The latest demand by ISIS that a failed female suicide bomber be released is a reminder of the group's ties to al-Qaida in Iraq — but the request may be nothing more than a propaganda ploy, an expert told NBC News. Sajida al-Rishawi, whose explosives failed to detonate during a 2005 attack on a hotel in Jordan, is the sister of a top commander under the former leader of al-Qaida in Iraq, Abu Musab Al-Zarqawi. The leader of ISIS, Abu Bakr al-Baghdadi, also served as a lieutenant under Zarqawi. ISIS on Saturday released a video claiming it executed one of two Japanese hostages it had threatened, and, in the video, said it now wanted the release of al-Rishawi — instead of its previously-demanded ransom of $200 million - or it will execute its second captive.

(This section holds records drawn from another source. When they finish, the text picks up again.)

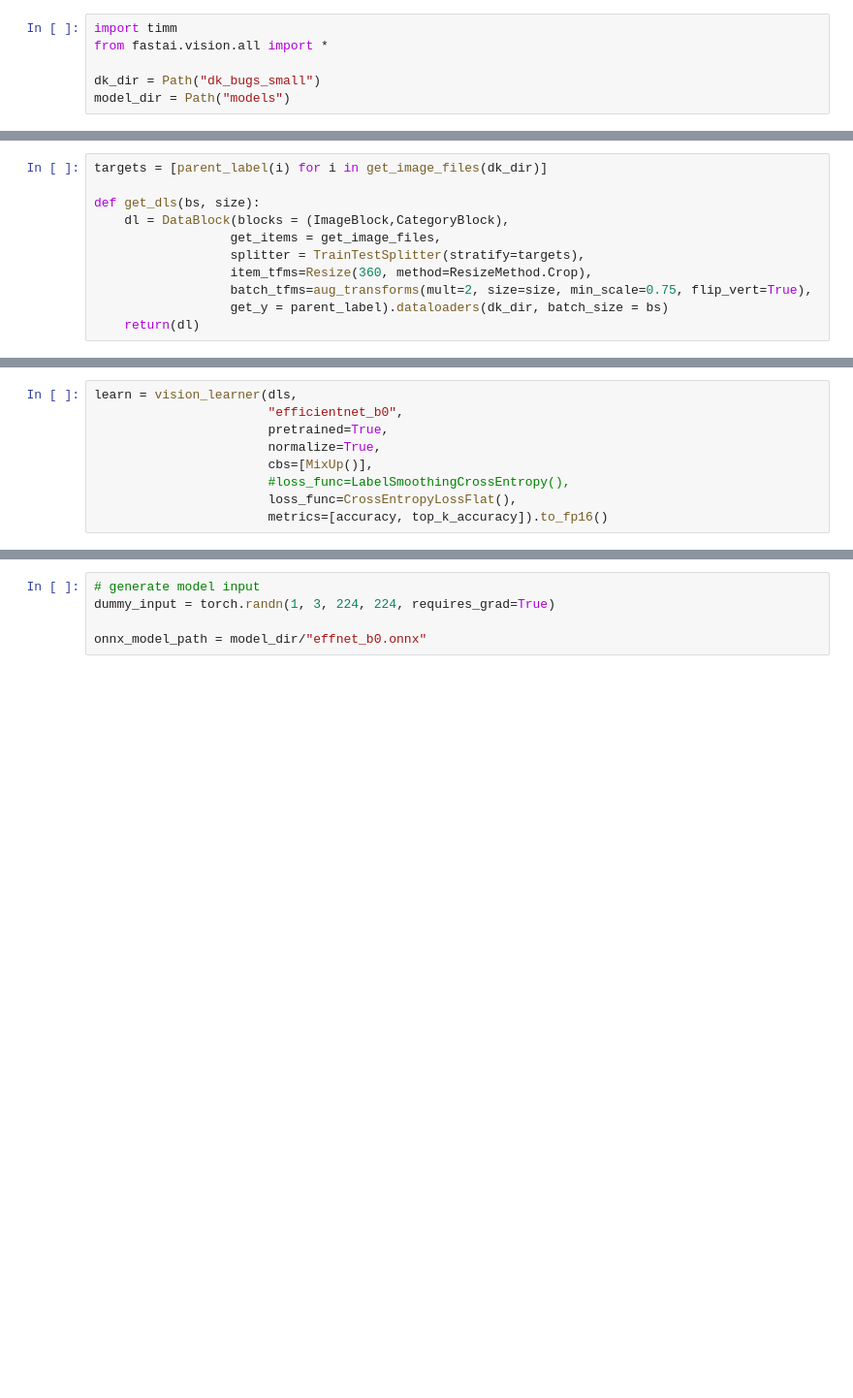
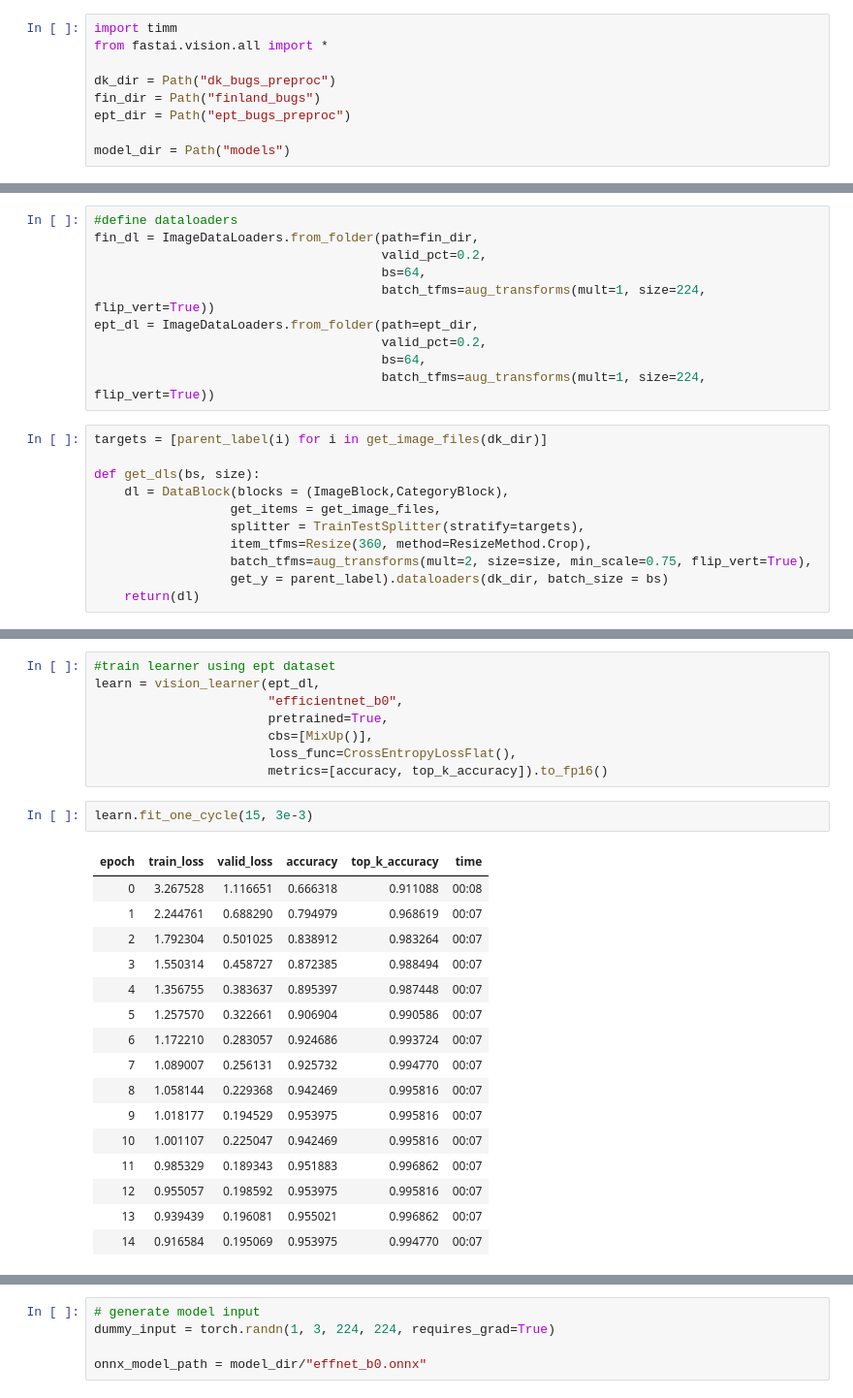
Before and after one commit to KennethTM/macro_inv_id, a Jupyter notebook: model_training.ipynb, the cells around one changed output, grey strips where cells are left out. Shown at 97% size. Saved outputs shown, nothing was run; the diff lists cells and outputs as text; blank space fills up the shorter version.

Commit message:
experimented with ept, fin and dk transfer learning. added vocab as txt file.

```diff
--- a/model_training.ipynb
+++ b/model_training.ipynb
@@ -2,5 +2,8 @@
 import timm
 from fastai.vision.all import *
 
-dk_dir = Path("dk_bugs_small")
+dk_dir = Path("dk_bugs_preproc")
+fin_dir = Path("finland_bugs")
+ept_dir = Path("ept_bugs_preproc")
+
 model_dir = Path("models")
@@ -11,3 +18,13 @@ print(len(get_image_files(dk_dir)))
+# %%
+#define dataloaders
+fin_dl = ImageDataLoaders.from_folder(path=fin_dir,
+                                      valid_pct=0.2,
+                                      bs=64,
+                                      batch_tfms=aug_transforms(mult=1, size=224, flip_vert=True))
+ept_dl = ImageDataLoaders.from_folder(path=ept_dir,
+                                      valid_pct=0.2,
+                                      bs=64,
+                                      batch_tfms=aug_transforms(mult=1, size=224, flip_vert=True))
 # %%
 targets = [parent_label(i) for i in get_image_files(dk_dir)]
 
@@ -26,11 +47,29 @@ dls.show_batch()
 # %% [output]
 [figure]
+# %%
+#train learner using ept dataset
+learn = vision_learner(ept_dl,
+                       "efficientnet_b0",
+                       pretrained=True,
+                       cbs=[MixUp()],
+                       loss_func=CrossEntropyLossFlat(),
+                       metrics=[accuracy, top_k_accuracy]).to_fp16()
 # %%
-learn = vision_learner(dls,
-                       "efficientnet_b0",
-                       pretrained=True,
-                       normalize=True,
-                       cbs=[MixUp()],
-                       #loss_func=LabelSmoothingCrossEntropy(),
-                       loss_func=CrossEntropyLossFlat(),
-                       metrics=[accuracy, top_k_accuracy]).to_fp16()
+learn.fit_one_cycle(15, 3e-3)
+# %% [output]
+| epoch | train_loss | valid_loss | accuracy | top_k_accuracy | time |
+| 0 | 3.267528 | 1.116651 | 0.666318 | 0.911088 | 00:08 |
+| 1 | 2.244761 | 0.688290 | 0.794979 | 0.968619 | 00:07 |
+| 2 | 1.792304 | 0.501025 | 0.838912 | 0.983264 | 00:07 |
+| 3 | 1.550314 | 0.458727 | 0.872385 | 0.988494 | 00:07 |
+| 4 | 1.356755 | 0.383637 | 0.895397 | 0.987448 | 00:07 |
+| 5 | 1.257570 | 0.322661 | 0.906904 | 0.990586 | 00:07 |
+| 6 | 1.172210 | 0.283057 | 0.924686 | 0.993724 | 00:07 |
+| 7 | 1.089007 | 0.256131 | 0.925732 | 0.994770 | 00:07 |
+| 8 | 1.058144 | 0.229368 | 0.942469 | 0.995816 | 00:07 |
+| 9 | 1.018177 | 0.194529 | 0.953975 | 0.995816 | 00:07 |
+| 10 | 1.001107 | 0.225047 | 0.942469 | 0.995816 | 00:07 |
+| 11 | 0.985329 | 0.189343 | 0.951883 | 0.996862 | 00:07 |
+| 12 | 0.955057 | 0.198592 | 0.953975 | 0.995816 | 00:07 |
+| 13 | 0.939439 | 0.196081 | 0.955021 | 0.996862 | 00:07 |
+| 14 | 0.916584 | 0.195069 | 0.953975 | 0.994770 | 00:07 |
```
Also changed, not shown: parts of 38 cells of this notebook, 5 other files.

Karima Bennoune, professor of international law at the University of California, Davis, School of Law, said family and organizational links may be significant, "however, it is also likely that ISIS has sought to switch its ransom demands for propaganda purposes, to position itself — wrongly — as a defender of Muslim women."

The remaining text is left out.